→ Problem to work on
Every line below that has the string "horizontalSpacer" needs to be copied.
[[ Records for the task, beginning ]]
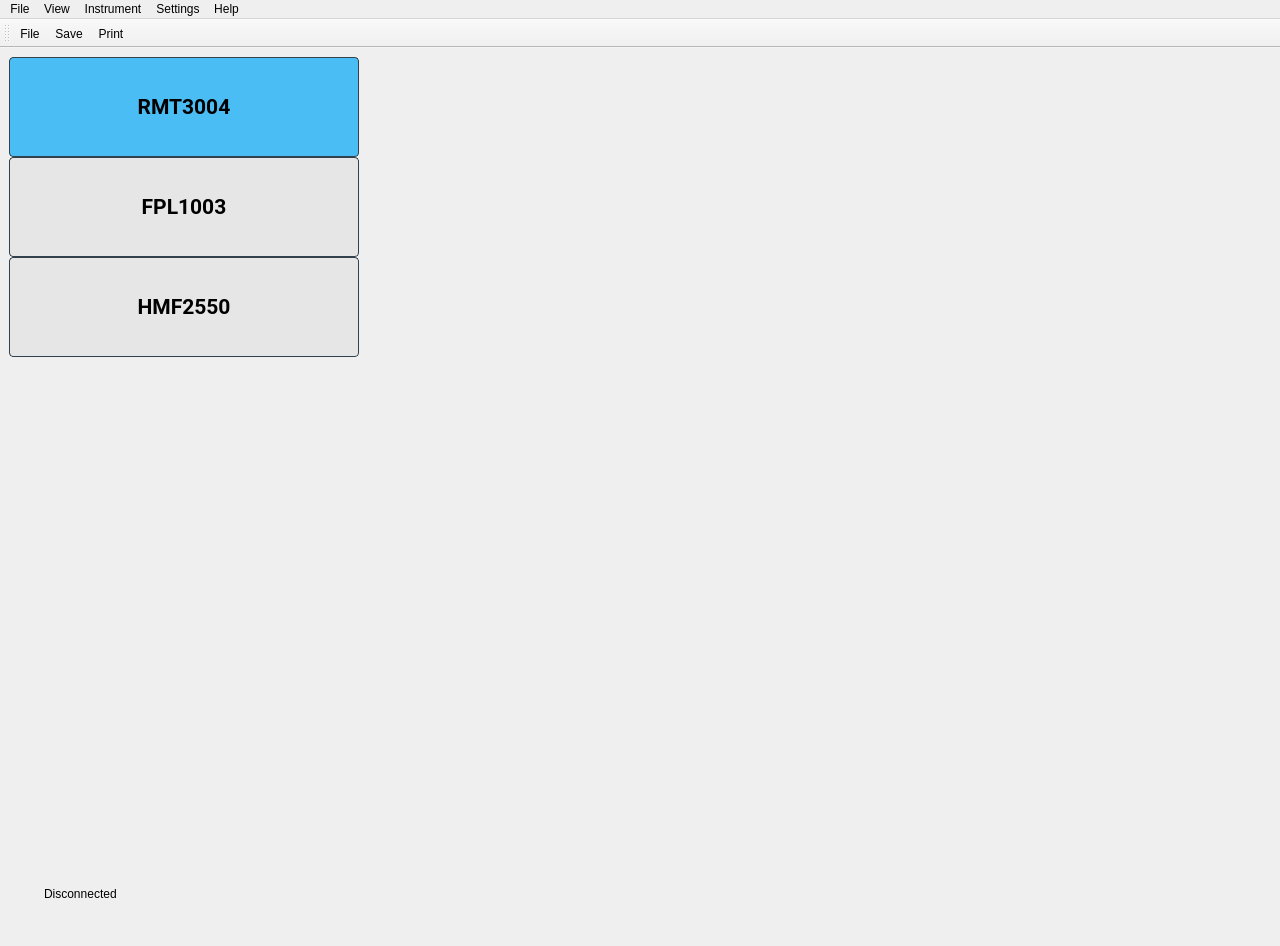
Qt form tas7061bb/widgets/wgMainWindow/wgMainWindow.ui (DoND8xforce/tas7061) before a commit.
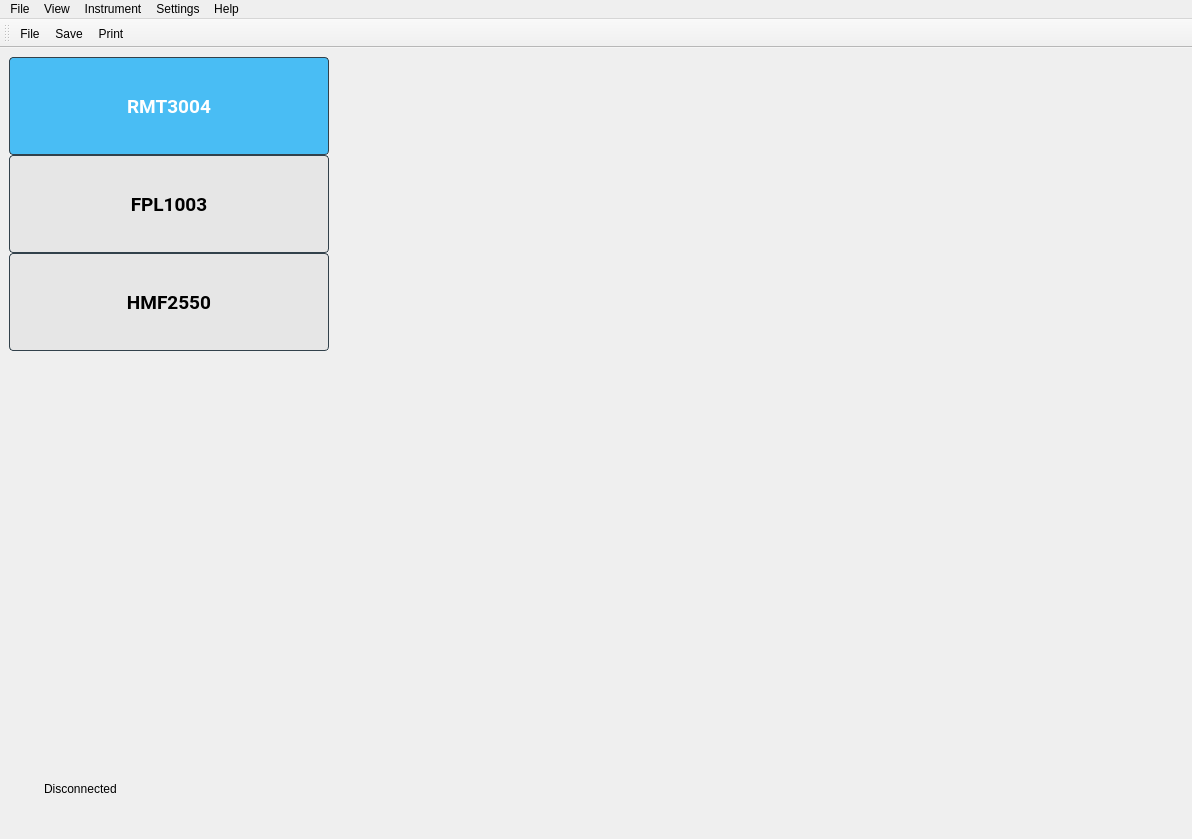
The same form after that commit. Icons and pictures are not drawn.

Commit message: Redesign layout

Diff of the .ui file:
```diff
--- a/tas7061bb/widgets/wgMainWindow/wgMainWindow.ui
+++ b/tas7061bb/widgets/wgMainWindow/wgMainWindow.ui
@@ -6,8 +6,8 @@
    <rect>
     <x>0</x>
     <y>0</y>
-    <width>1280</width>
-    <height>946</height>
+    <width>1192</width>
+    <height>839</height>
    </rect>
   </property>
   <property name="windowTitle">
@@ -40,129 +40,11 @@
   </property>
   <widget class="QWidget" name="centralwidget">
    <layout class="QGridLayout" name="gridLayout">
-    <item row="2" column="0">
-     <widget class="QWidget" name="wgStatConn" native="true">
-      <property name="minimumSize">
-       <size>
-        <width>350</width>
-        <height>50</height>
-       </size>
-      </property>
-      <property name="maximumSize">
-       <size>
-        <width>350</width>
-        <height>50</height>
-       </size>
-      </property>
-      <layout class="QGridLayout" name="gridLayout_2">
-       <item row="0" column="0">
-        <layout class="QHBoxLayout" name="horizontalLayout">
-         <item>
-          <widget class="QLabel" name="label">
-           <property name="minimumSize">
-            <size>
-             <width>20</width>
-             <height>20</height>
-            </size>
-           </property>
-           <property name="maximumSize">
-            <size>
-             <width>20</width>
-             <height>20</height>
-            </size>
-           </property>
-           <property name="styleSheet">
-            <string notr="true">border-color: rgb(255, 255, 255);</string>
-           </property>
-           <property name="text">
-            <string/>
-           </property>
-           <property name="pixmap">
-            <pixmap resource="../../res.qrc">:/icon/circleError.png</pixmap>
-           </property>
-           <property name="scaledContents">
-            <bool>true</bool>
-           </property>
-          </widget>
-         </item>
-         <item>
-          <widget class="QLabel" name="lblStatConn">
-           <property name="text">
-            <string>Disconnected</string>
-           </property>
-          </widget>
-         </item>
-        </layout>
-       </item>
-      </layout>
-     </widget>
-    </item>
-    <item row="0" column="1" rowspan="3">
-     <widget class="QWidget" name="wgContent" native="true">
-      <property name="minimumSize">
-       <size>
-        <width>900</width>
-        <height>0</height>
-       </size>
-      </property>
-     </widget>
-    </item>
-    <item row="1" column="0">
-     <widget class="QLabel" name="lblImage">
-      <property name="minimumSize">
-       <size>
-        <width>350</width>
-        <height>500</height>
-       </size>
-      </property>
-      <property name="maximumSize">
-       <size>
-        <width>350</width>
-        <height>500</height>
-       </size>
-      </property>
-      <property name="text">
-       <string/>
-      </property>
-      <property name="pixmap">
-       <pixmap resource="../../res.qrc">:/icon/xforce-f.webp</pixmap>
-      </property>
-      <property name="scaledContents">
-       <bool>true</bool>
-      </property>
-     </widget>
-    </item>
-    <item row="3" column="0">
-     <spacer name="verticalSpacer">
-      <property name="orientation">
-       <enum>Qt::Orientation::Vertical</enum>
-      </property>
-      <property name="sizeHint" stdset="0">
-       <size>
-        <width>20</width>
-        <height>4</height>
-       </size>
-      </property>
-     </spacer>
-    </item>
-    <item row="1" column="2">
-     <spacer name="horizontalSpacer">
-      <property name="orientation">
-       <enum>Qt::Orientation::Horizontal</enum>
-      </property>
-      <property name="sizeHint" stdset="0">
-       <size>
-        <width>69</width>
-        <height>20</height>
-       </size>
-      </property>
-     </spacer>
-    </item>
     <item row="0" column="0">
      <widget class="QWidget" name="widgetPanel" native="true">
       <property name="styleSheet">
        <string notr="true">QPushButton {
-    font: bold 16pt &quot;Roboto&quot;;
+    font: bold 14pt &quot;Roboto&quot;;
     background-color: #E6E6E6; 
     border: 1px solid #32414B;
 	color: #000000;
@@ -176,6 +58,7 @@
     background-color: #49BDF4; 
     border: 1px solid #32414B;
     border-radius: 4px;
+	color: #FFFFFF;
     padding: 3px;
     outline: none;
 }
@@ -212,19 +95,19 @@
          <property name="minimumSize">
           <size>
            <width>88</width>
-           <height>100</height>
+           <height>98</height>
           </size>
          </property>
          <property name="maximumSize">
           <size>
-           <width>350</width>
-           <height>100</height>
+           <width>320</width>
+           <height>98</height>
           </size>
          </property>
          <property name="font">
           <font>
            <family>Roboto</family>
-           <pointsize>16</pointsize>
+           <pointsize>14</pointsize>
            <italic>false</italic>
            <bold>true</bold>
           </font>
@@ -252,19 +135,19 @@
          <property name="minimumSize">
           <size>
            <width>88</width>
-           <height>100</height>
+           <height>98</height>
           </size>
          </property>
          <property name="maximumSize">
           <size>
-           <width>350</width>
-           <height>100</height>
+           <width>320</width>
+           <height>98</height>
           </size>
          </property>
          <property name="font">
           <font>
            <family>Roboto</family>
-           <pointsize>16</pointsize>
+           <pointsize>14</pointsize>
            <italic>false</italic>
            <bold>true</bold>
           </font>
@@ -289,19 +172,19 @@
          <property name="minimumSize">
           <size>
            <width>88</width>
-           <height>100</height>
+           <height>98</height>
           </size>
          </property>
          <property name="maximumSize">
           <size>
-           <width>350</width>
-           <height>100</height>
+           <width>320</width>
+           <height>98</height>
           </size>
          </property>
          <property name="font">
           <font>
            <family>Roboto</family>
-           <pointsize>16</pointsize>
+           <pointsize>14</pointsize>
            <italic>false</italic>
            <bold>true</bold>
           </font>
@@ -324,6 +207,124 @@
       </layout>
      </widget>
     </item>
+    <item row="0" column="1" rowspan="3">
+     <widget class="QWidget" name="wgContent" native="true">
+      <property name="minimumSize">
+       <size>
+        <width>750</width>
+        <height>0</height>
+       </size>
+      </property>
+     </widget>
+    </item>
+    <item row="0" column="2" rowspan="2">
+     <spacer name="horizontalSpacer">
+      <property name="orientation">
+       <enum>Qt::Orientation::Horizontal</enum>
+      </property>
+      <property name="sizeHint" stdset="0">
+       <size>
+        <width>131</width>
+        <height>528</height>
+       </size>
+      </property>
+     </spacer>
+    </item>
+    <item row="1" column="0">
+     <widget class="QLabel" name="lblImage">
+      <property name="minimumSize">
+       <size>
+        <width>320</width>
+        <height>401</height>
+       </size>
+      </property>
+      <property name="maximumSize">
+       <size>
+        <width>320</width>
+        <height>401</height>
+       </size>
+      </property>
+      <property name="text">
+       <string/>
+      </property>
+      <property name="pixmap">
+       <pixmap resource="../../res.qrc">:/icon/xforce-f.webp</pixmap>
+      </property>
+      <property name="scaledContents">
+       <bool>true</bool>
+      </property>
+     </widget>
+    </item>
+    <item row="2" column="0">
+     <widget class="QWidget" name="wgStatConn" native="true">
+      <property name="minimumSize">
+       <size>
+        <width>320</width>
+        <height>50</height>
+       </size>
+      </property>
+      <property name="maximumSize">
+       <size>
+        <width>320</width>
+        <height>50</height>
+       </size>
+      </property>
+      <layout class="QGridLayout" name="gridLayout_2">
+       <item row="0" column="0">
+        <layout class="QHBoxLayout" name="horizontalLayout">
+         <item>
+          <widget class="QLabel" name="label">
+           <property name="minimumSize">
+            <size>
+             <width>20</width>
+             <height>20</height>
+            </size>
+           </property>
+           <property name="maximumSize">
+            <size>
+             <width>20</width>
+             <height>20</height>
+            </size>
+           </property>
+           <property name="styleSheet">
+            <string notr="true">border-color: rgb(255, 255, 255);</string>
+           </property>
+           <property name="text">
+            <string/>
+           </property>
+           <property name="pixmap">
+            <pixmap resource="../../res.qrc">:/icon/circleError.png</pixmap>
+           </property>
+           <property name="scaledContents">
+            <bool>true</bool>
+           </property>
+          </widget>
+         </item>
+         <item>
+          <widget class="QLabel" name="lblStatConn">
+           <property name="text">
+            <string>Disconnected</string>
+           </property>
+          </widget>
+         </item>
+        </layout>
+       </item>
+      </layout>
+     </widget>
+    </item>
+    <item row="3" column="0" colspan="2">
+     <spacer name="verticalSpacer">
+      <property name="orientation">
+       <enum>Qt::Orientation::Vertical</enum>
+      </property>
+      <property name="sizeHint" stdset="0">
+       <size>
+        <width>1168</width>
+        <height>90</height>
+       </size>
+      </property>
+     </spacer>
+    </item>
    </layout>
   </widget>
   <widget class="QMenuBar" name="menubar">
@@ -331,7 +332,7 @@
     <rect>
      <x>0</x>
      <y>0</y>
-     <width>1280</width>
+     <width>1192</width>
      <height>23</height>
     </rect>
    </property>
```
The commit also changes 4 other files.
[[ Records for the task, end ]]
→ Solution to this task
-     <spacer name="horizontalSpacer">
+     <spacer name="horizontalSpacer">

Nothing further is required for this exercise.